It even got so bad that when Constance would have her close-ups and Lana was supposed to feed her lines, Lana wouldn't do it. Sooo, guess who got to read the lines while the camera was on Constance? That's right, you guessed it. The film finally wrapped without bloodshed, and is one of the most replayed films of all time. What went on in the making could well have been made into another film. Quelle experience!
Ross also cast me in a small role in "Tammy and the Doctor." I was a scrub nurse in the operating room, completely covered with face mask, hair wrapped in a cap, rubber gloves and a long green gown. There was nothing of me out except my eyes. All I had to do in this one was hand a few instruments to a doctor. When shooting stopped at noon, and my scene was over, I went to the dressing room, changed back into my clothes and was headed off the lot when an assistant director came charging after me screaming: "You're not through. Now we shoot from another angle." Sooo, back I went. We shot from the "other angle," and I was finished.
At least when I see myself in this one I haven't changed a bit. That's because you can't see any of me. I might add that I also was a columnist then, and even though my career as an actress in the movies wasn't soaring, I was getting some mighty good stories.

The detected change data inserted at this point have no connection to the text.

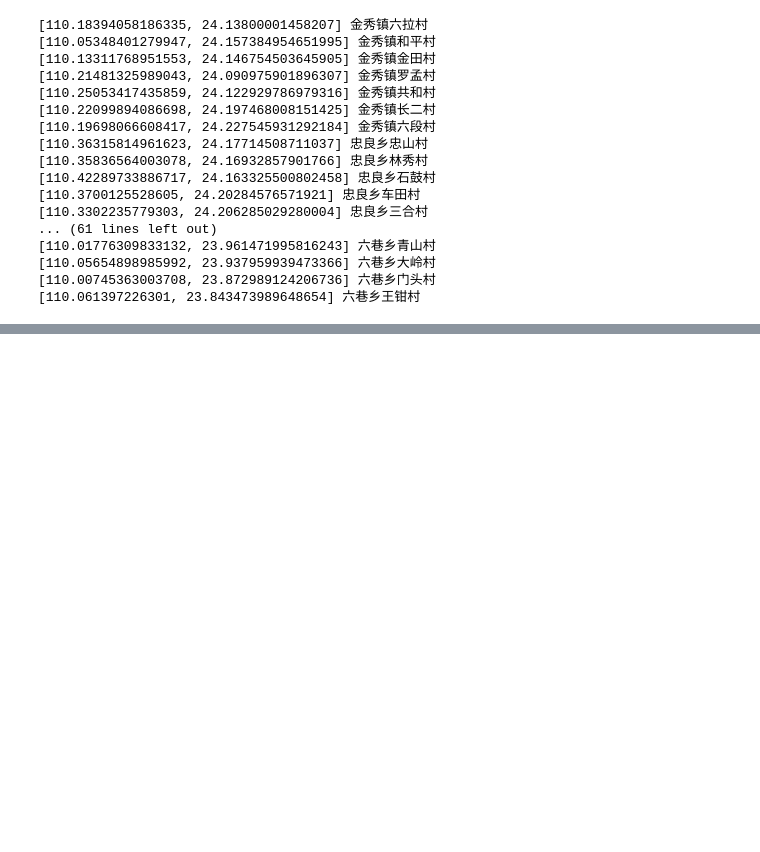
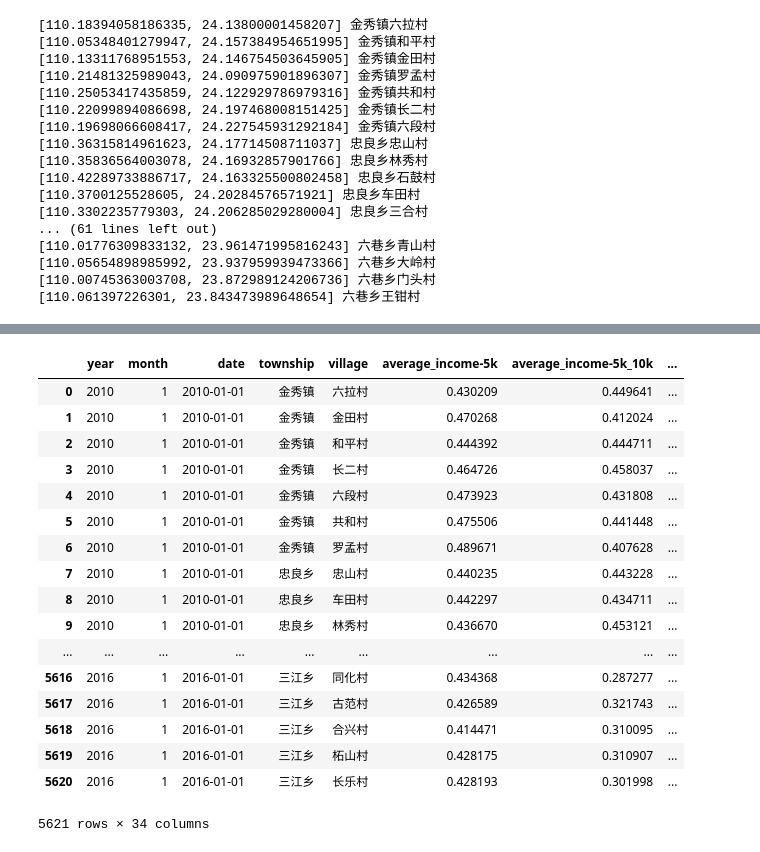
Before and after one commit to impact-learning/demo_backend, a Jupyter notebook: demo_backend/static/data/Data Processing.ipynb, the cells around one changed output, grey strips where cells are left out. Saved outputs shown, nothing was run; the diff lists cells and outputs as text; code cells hidden in the pictures; blank space fills up the shorter version.

```diff
--- a/demo_backend/static/data/Data Processing.ipynb
+++ b/demo_backend/static/data/Data Processing.ipynb
@@ -131,0 +432,2 @@ with open('./map.geojson') as map_data:
+# %%
+v = project_summary[(project_summary.village == u'忠良乡三合村')]
@@ -131,0 +551,33 @@ with open('./map.geojson') as map_data:
+# %%
+def unit_price(row):
+    if row['year'] <= 2015:
+        return 8
+    elif row['year'] <= 2016:
+        return 7.8
+    elif row['year'] <= 2017:
+        return 7
+# %%
+basic_data['unit_price'] = basic_data.apply(unit_price, axis=1)
+# %%
+basic_data['projection_per_tree'] = 2.5
+# %%
+basic_data
+# %% [output]
+|  | year | month | date | township | village | average_income-5k | average_income-5k_10k | ... |
+| 0 | 2010 | 1 | 2010-01-01 | 金秀镇 | 六拉村 | 0.430209 | 0.449641 | ... |
+| 1 | 2010 | 1 | 2010-01-01 | 金秀镇 | 金田村 | 0.470268 | 0.412024 | ... |
+| 2 | 2010 | 1 | 2010-01-01 | 金秀镇 | 和平村 | 0.444392 | 0.444711 | ... |
+| 3 | 2010 | 1 | 2010-01-01 | 金秀镇 | 长二村 | 0.464726 | 0.458037 | ... |
+| 4 | 2010 | 1 | 2010-01-01 | 金秀镇 | 六段村 | 0.473923 | 0.431808 | ... |
+| 5 | 2010 | 1 | 2010-01-01 | 金秀镇 | 共和村 | 0.475506 | 0.441448 | ... |
+| 6 | 2010 | 1 | 2010-01-01 | 金秀镇 | 罗孟村 | 0.489671 | 0.407628 | ... |
+| 7 | 2010 | 1 | 2010-01-01 | 忠良乡 | 忠山村 | 0.440235 | 0.443228 | ... |
+| 8 | 2010 | 1 | 2010-01-01 | 忠良乡 | 车田村 | 0.442297 | 0.434711 | ... |
+| 9 | 2010 | 1 | 2010-01-01 | 忠良乡 | 林秀村 | 0.436670 | 0.453121 | ... |
+| ... | ... | ... | ... | ... | ... | ... | ... | ... |
+| 5616 | 2016 | 1 | 2016-01-01 | 三江乡 | 同化村 | 0.434368 | 0.287277 | ... |
+| 5617 | 2016 | 1 | 2016-01-01 | 三江乡 | 古范村 | 0.426589 | 0.321743 | ... |
+| 5618 | 2016 | 1 | 2016-01-01 | 三江乡 | 合兴村 | 0.414471 | 0.310095 | ... |
+| 5619 | 2016 | 1 | 2016-01-01 | 三江乡 | 柘山村 | 0.428175 | 0.310907 | ... |
+| 5620 | 2016 | 1 | 2016-01-01 | 三江乡 | 长乐村 | 0.428193 | 0.301998 | ... |
+5621 rows × 34 columns
```
Also changed, not shown: parts of 54 cells of this notebook, 16 other files.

Then there was "Airport." I was one of the passengers on the plane. Also in that one to write a story about the making. We worked six weeks. From 6 a.m. until 6 p.m. Just seated in the plane and reacting to all the goings-on. I was a couple of seats ahead of Helen Hayes, who was so wonderful and won a supporting Oscar for her role as little old Miss Ada Quonset. I've seen the film at least 10 times in reruns, and I've yet to find me. However, I do also still receive residuals from that one. About $22 with every showing.
Such was my life as a movie actress. Better to stick to column writing.
(c) 2008 King Features Synd., Inc.